MFM married Ann Hull Herndon. Her mother was Elizabeth Hull married to Dabney Herndon. Ann's parents died when she was 13 and MFM's elder sister, and mother of Dabney, also named Elizabeth, took Ann Hull and her brother, Brodie, in and raised them as her own.

MFM's uncle, Edward Herndon and aunt, Elizabeth were parents of William Lewis Herndon and others. 

This made MFM and William Lewis Herndon second cousins. MFM and Ann were fourth cousins. If MFM and WLH were brother-in-law then Ann would be MFM's first cousin. A big distinction today, not so big in 1820's.

Wikipedia counts Ann Hull and Brodie as children of Edward and Elizabeth Maury Herndon. It is confusing, but they should try to get this right.

I'm using a Maury Family Tree by Sue C. West-Teague, that spells this out in a confusing and absolutely impossible chronology.

I've still a bit of fleshing out to do with what I have on the skeleton before tackling the Civil War and MFM's return to the United States. He was under a death sentence far stricter that for Jefferson Davis, Alexander Stevens and Robert E. Lee! I'll explain in the book.

William Lewis Herndon was the captain of the steam ship Central America that went down in  a hurricane with millions of dollars worth of gold in 1858. It was recently discovered off the North Carolina coast. North Carolina, the U.S. and the salvagers are still fighting over what today is billons of dollars in gold coins. 

WLH had a daughter and she married a New York politician named Chester A. Arthur. MFM gave her hand in marriage as this was after her father died. It was Chester A. Arthur who pulled the political strings to get MFM back from London and to Virginia. 

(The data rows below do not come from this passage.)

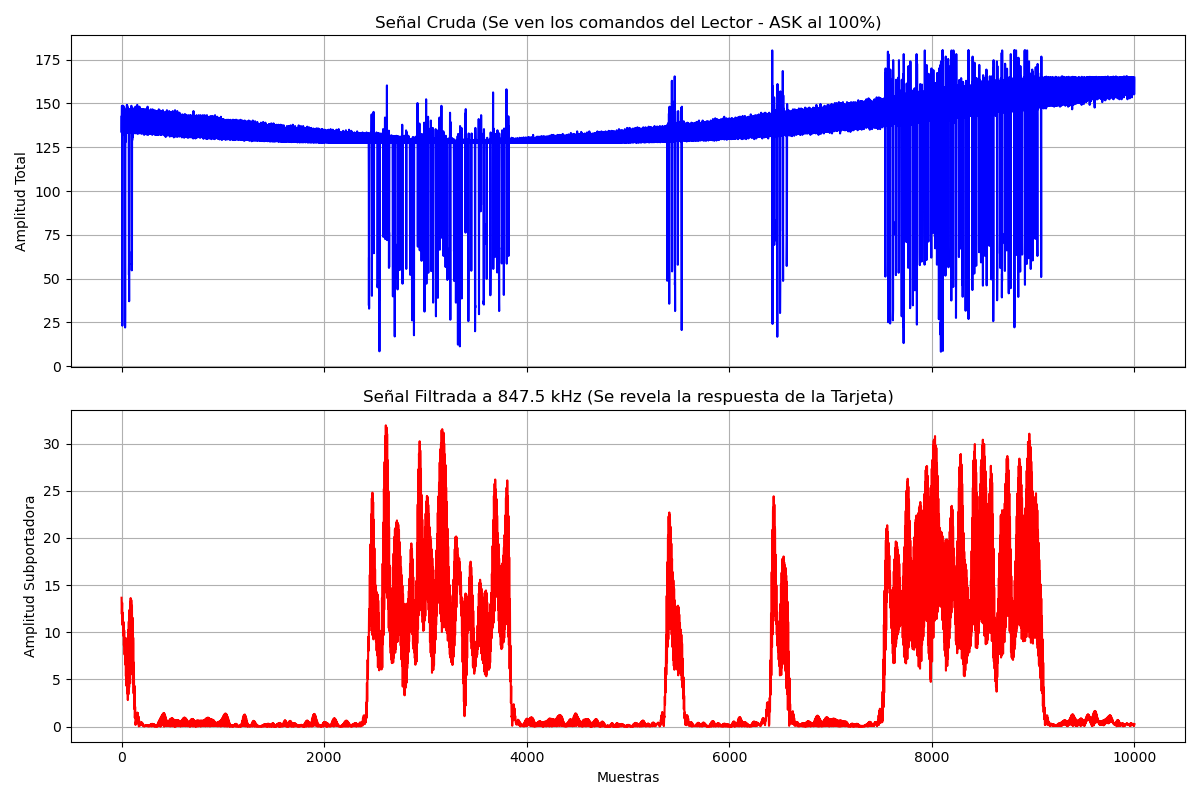
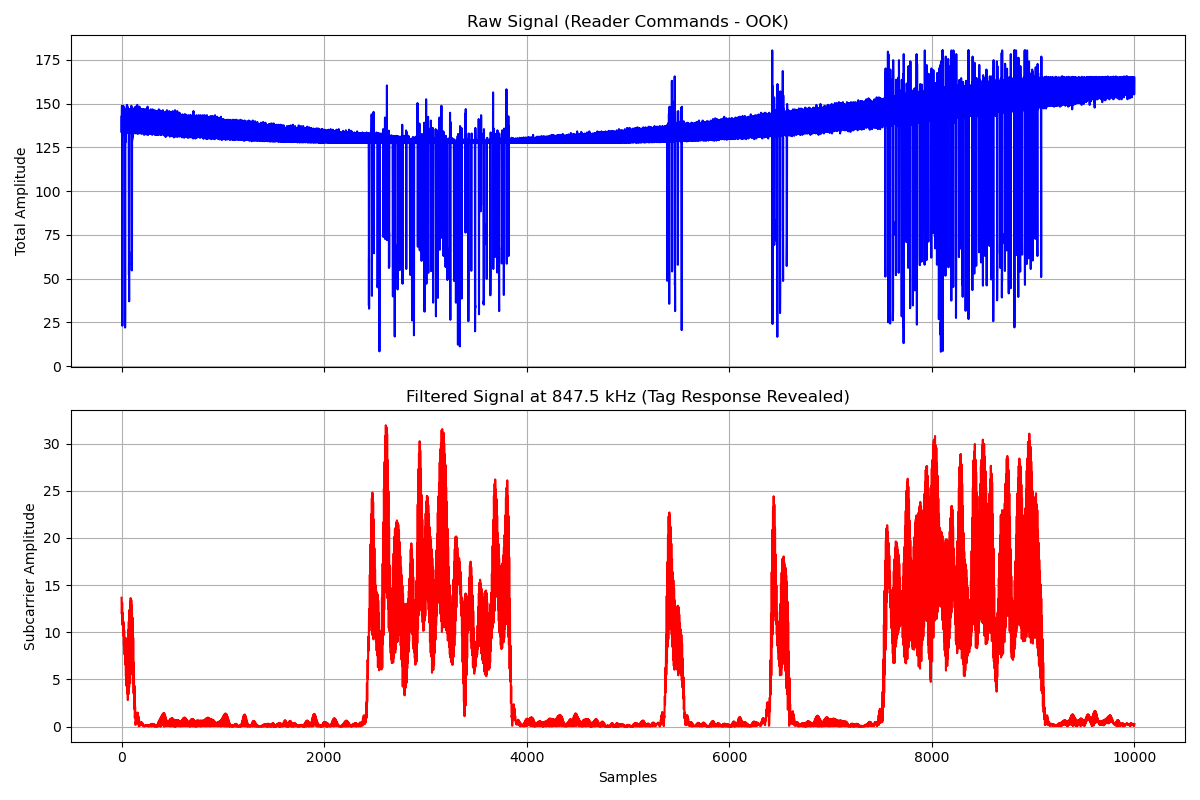
Fix Issues

diff --git a/code/filtro.py b/code/filtro.py
@@ -2,61 +2,48 @@ import numpy as np
 import matplotlib.pyplot as plt
 from scipy.signal import butter, filtfilt
 
-# --- 1. Parámetros de la Señal ---
-sample_rate = 2000000  # 2 MHz (lo que pusiste en rtl_sdr)
-frecuencia_subportadora = 847500  # 847.5 kHz (Estándar ISO 14443A)
-ancho_banda = 50000 # 150 kHz de tolerancia para captar la modulación Manchester
+sample_rate = 2000000  # 2 MHz 
+frecuencia_subportadora = 847500  # 847.5 kHz (ISO 14443A)
+ancho_banda = 50000
 
-# --- 2. Cargar y convertir los datos I/Q crudos ---
 print("Cargando datos crudos...")
 raw_data = np.fromfile('captura_rfid.raw', dtype=np.uint8)
 data = raw_data.astype(np.float32) - 127.5
 iq_data = data[0::2] + 1j * data[1::2]
 
-# --- 3. Aislar la envolvente de Amplitud (Lo que tenías antes) ---
 amplitud_total = np.abs(iq_data)
 
-# --- 4. Diseño del Filtro Pasabanda ---
 print("Aplicando filtro matemático para revelar la tarjeta...")
-# Definimos los límites del filtro (frecuencia de corte inferior y superior)
 lowcut = frecuencia_subportadora - (ancho_banda / 2)
 highcut = frecuencia_subportadora + (ancho_banda / 2)
 
-# Normalizamos las frecuencias según el teorema de Nyquist (mitad de la tasa de muestreo)
 nyq = 0.5 * sample_rate
 low = lowcut / nyq
 high = highcut / nyq
 
-# Creamos un filtro Butterworth de orden 4
 b, a = butter(4, [low, high], btype='band')
 
-# --- 5. Aplicar el filtro ---
-# Filtramos directamente la señal compleja original (no la amplitud) para mantener la fase
 senal_filtrada = filtfilt(b, a, iq_data)
 
-# Calculamos la amplitud de la señal que ya fue limpiada
 amplitud_tarjeta = np.abs(senal_filtrada)
 
-# --- 6. Graficar el "Antes" y el "Después" ---
-# Seleccionamos el mismo fragmento interesante de tu captura anterior (ej. 2000 a 10000)
 inicio_grafico = 1000000
 fin_grafico = 1010000
-
 
 print("Generando gráficos...")
 fig, (ax1, ax2) = plt.subplots(2, 1, figsize=(12, 8), sharex=True)
 
 # Gráfico Superior: Lector (Proxmark3)
 ax1.plot(amplitud_total[inicio_grafico:fin_grafico], color='blue')
-ax1.set_title('Señal Cruda (Se ven los comandos del Lector - ASK al 100%)')
-ax1.set_ylabel('Amplitud Total')
+ax1.set_title('Raw Signal (Reader Commands - OOK)')
+ax1.set_ylabel('Total Amplitude')
 ax1.grid(True)
 
 # Gráfico Inferior: Tarjeta (Respuesta filtrada)
 ax2.plot(amplitud_tarjeta[inicio_grafico:fin_grafico], color='red')
-ax2.set_title('Señal Filtrada a 847.5 kHz (Se revela la respuesta de la Tarjeta)')
-ax2.set_ylabel('Amplitud Subportadora')
-ax2.set_xlabel('Muestras')
+ax2.set_title('Filtered Signal at 847.5 kHz (Tag Response Revealed)')
+ax2.set_ylabel('Subcarrier Amplitude')
+ax2.set_xlabel('Samples')
 ax2.grid(True)
 
 plt.tight_layout()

Elizabeth Herndon Arthur died before Chester became Vice-President and later President of the U.S.